PROBLEM>
Search the data for the word "button" and copy each line that has it.

Web interface edit records:

· · · · · · ·

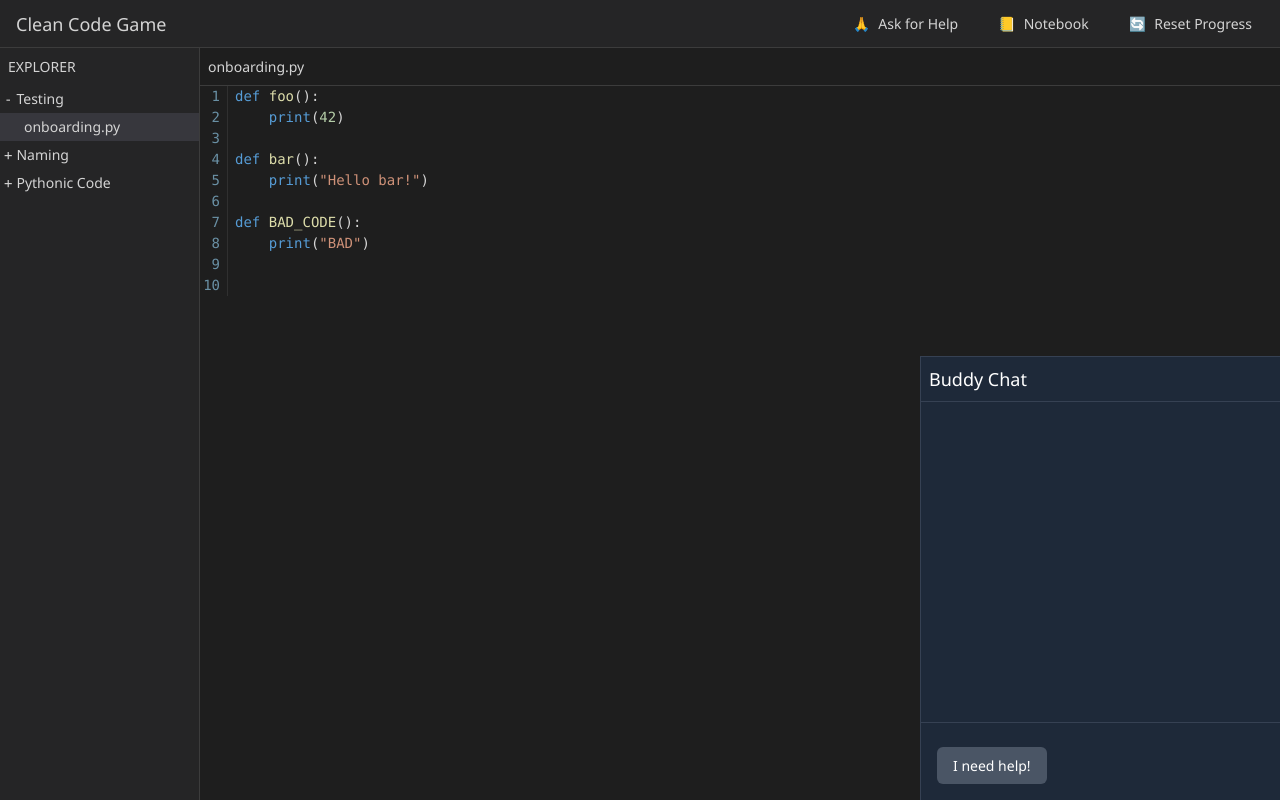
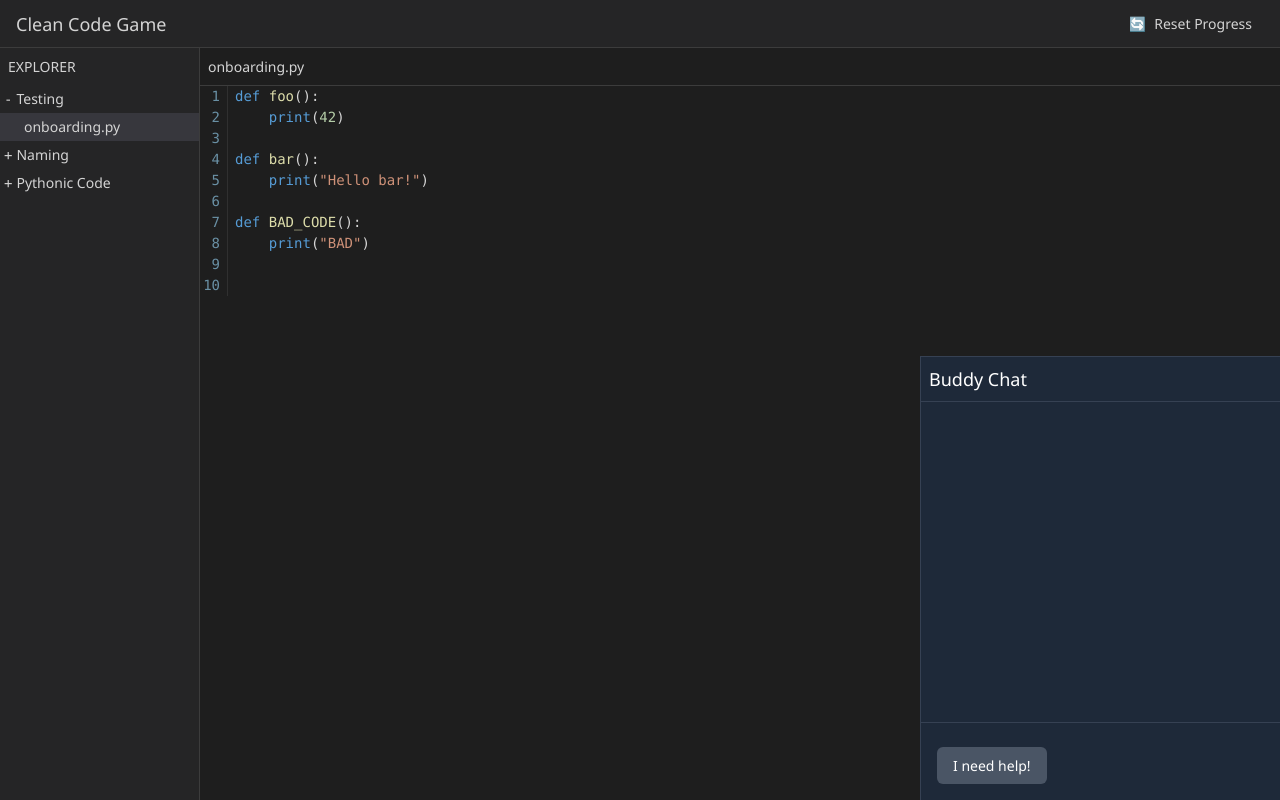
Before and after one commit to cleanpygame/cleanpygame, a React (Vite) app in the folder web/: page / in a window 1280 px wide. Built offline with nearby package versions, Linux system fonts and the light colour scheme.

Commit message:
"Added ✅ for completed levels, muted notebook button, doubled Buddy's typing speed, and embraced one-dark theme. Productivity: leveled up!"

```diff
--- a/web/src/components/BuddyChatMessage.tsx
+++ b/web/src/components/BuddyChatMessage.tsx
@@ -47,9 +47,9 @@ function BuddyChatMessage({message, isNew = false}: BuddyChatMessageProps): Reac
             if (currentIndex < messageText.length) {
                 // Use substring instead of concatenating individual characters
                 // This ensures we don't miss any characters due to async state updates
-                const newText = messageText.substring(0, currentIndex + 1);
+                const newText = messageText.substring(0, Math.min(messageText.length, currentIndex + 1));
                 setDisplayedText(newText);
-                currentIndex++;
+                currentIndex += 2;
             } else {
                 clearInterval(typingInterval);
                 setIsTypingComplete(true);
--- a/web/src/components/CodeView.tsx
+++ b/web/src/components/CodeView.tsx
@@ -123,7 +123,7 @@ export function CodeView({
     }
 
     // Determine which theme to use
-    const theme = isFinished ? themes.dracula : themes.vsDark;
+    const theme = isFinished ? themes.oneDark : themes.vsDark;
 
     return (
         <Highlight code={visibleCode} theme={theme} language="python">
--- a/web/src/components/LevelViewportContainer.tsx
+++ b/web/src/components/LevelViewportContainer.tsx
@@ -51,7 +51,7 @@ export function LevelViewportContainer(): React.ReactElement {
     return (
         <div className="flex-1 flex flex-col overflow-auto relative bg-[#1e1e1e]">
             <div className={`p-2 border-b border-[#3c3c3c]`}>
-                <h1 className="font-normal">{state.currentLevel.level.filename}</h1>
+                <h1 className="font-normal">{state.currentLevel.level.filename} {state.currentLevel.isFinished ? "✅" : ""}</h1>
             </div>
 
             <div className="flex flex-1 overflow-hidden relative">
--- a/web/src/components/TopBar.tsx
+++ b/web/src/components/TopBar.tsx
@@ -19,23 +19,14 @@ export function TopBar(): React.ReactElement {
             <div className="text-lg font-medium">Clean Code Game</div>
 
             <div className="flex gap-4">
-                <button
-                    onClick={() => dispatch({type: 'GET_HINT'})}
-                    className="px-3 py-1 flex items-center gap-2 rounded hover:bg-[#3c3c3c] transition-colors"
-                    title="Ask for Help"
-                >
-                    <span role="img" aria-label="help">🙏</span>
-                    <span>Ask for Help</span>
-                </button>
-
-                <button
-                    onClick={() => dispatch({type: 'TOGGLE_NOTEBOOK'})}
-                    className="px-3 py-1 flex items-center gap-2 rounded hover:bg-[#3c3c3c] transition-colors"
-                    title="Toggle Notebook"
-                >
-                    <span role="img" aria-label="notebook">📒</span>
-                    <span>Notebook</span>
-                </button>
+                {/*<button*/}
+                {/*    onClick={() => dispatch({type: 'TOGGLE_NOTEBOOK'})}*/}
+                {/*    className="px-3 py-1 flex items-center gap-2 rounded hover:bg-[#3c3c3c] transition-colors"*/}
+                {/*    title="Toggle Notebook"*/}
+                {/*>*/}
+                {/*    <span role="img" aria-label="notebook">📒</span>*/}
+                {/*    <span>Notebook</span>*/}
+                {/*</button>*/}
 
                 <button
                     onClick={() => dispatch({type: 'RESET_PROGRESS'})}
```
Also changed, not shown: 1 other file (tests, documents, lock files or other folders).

· · · · · · ·

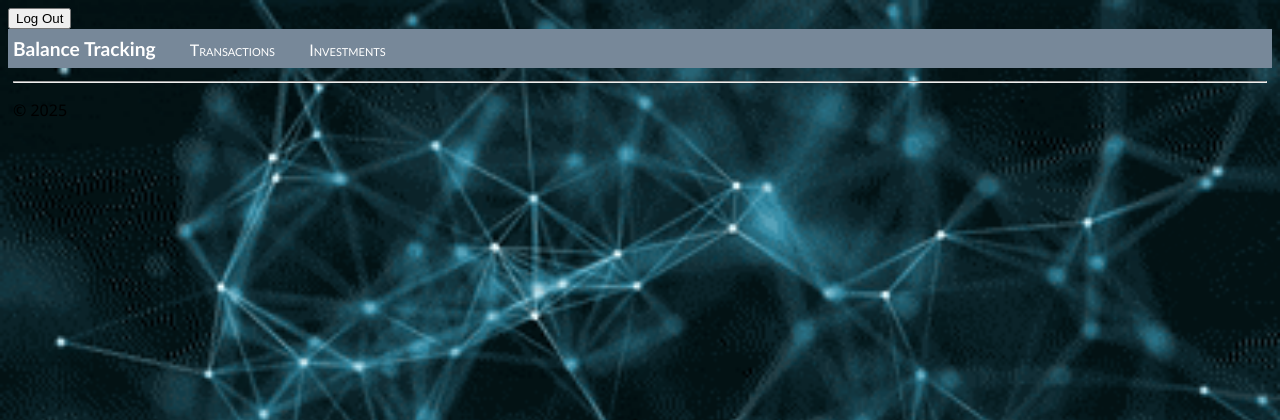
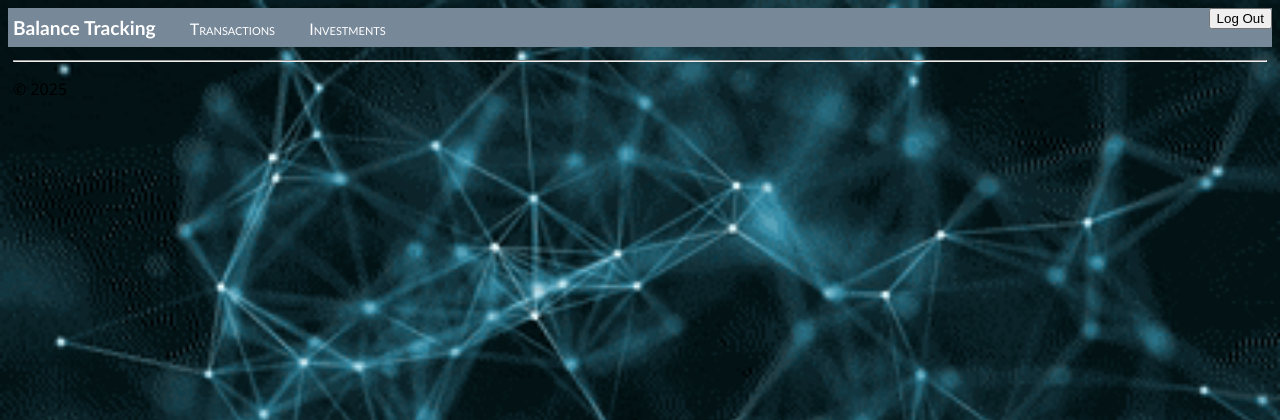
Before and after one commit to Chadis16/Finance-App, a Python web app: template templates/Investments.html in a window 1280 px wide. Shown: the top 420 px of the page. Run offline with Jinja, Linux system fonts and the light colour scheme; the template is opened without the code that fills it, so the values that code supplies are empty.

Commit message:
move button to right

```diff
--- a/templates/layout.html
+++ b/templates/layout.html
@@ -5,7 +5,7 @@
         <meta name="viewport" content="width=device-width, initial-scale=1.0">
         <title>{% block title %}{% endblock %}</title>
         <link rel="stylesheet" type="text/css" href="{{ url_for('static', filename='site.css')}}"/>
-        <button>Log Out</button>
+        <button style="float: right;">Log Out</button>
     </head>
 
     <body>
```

· · · · · · ·

TASK OUTPUT>
"Added ✅ for completed levels, muted notebook button, doubled Buddy's typing speed, and embraced one-dark theme. Productivity: leveled up!"
-                <button
-                </button>
-                <button
-                </button>
+                {/*<button*/}
+                {/*</button>*/}
                 <button
move button to right
-        <button>Log Out</button>
+        <button style="float: right;">Log Out</button>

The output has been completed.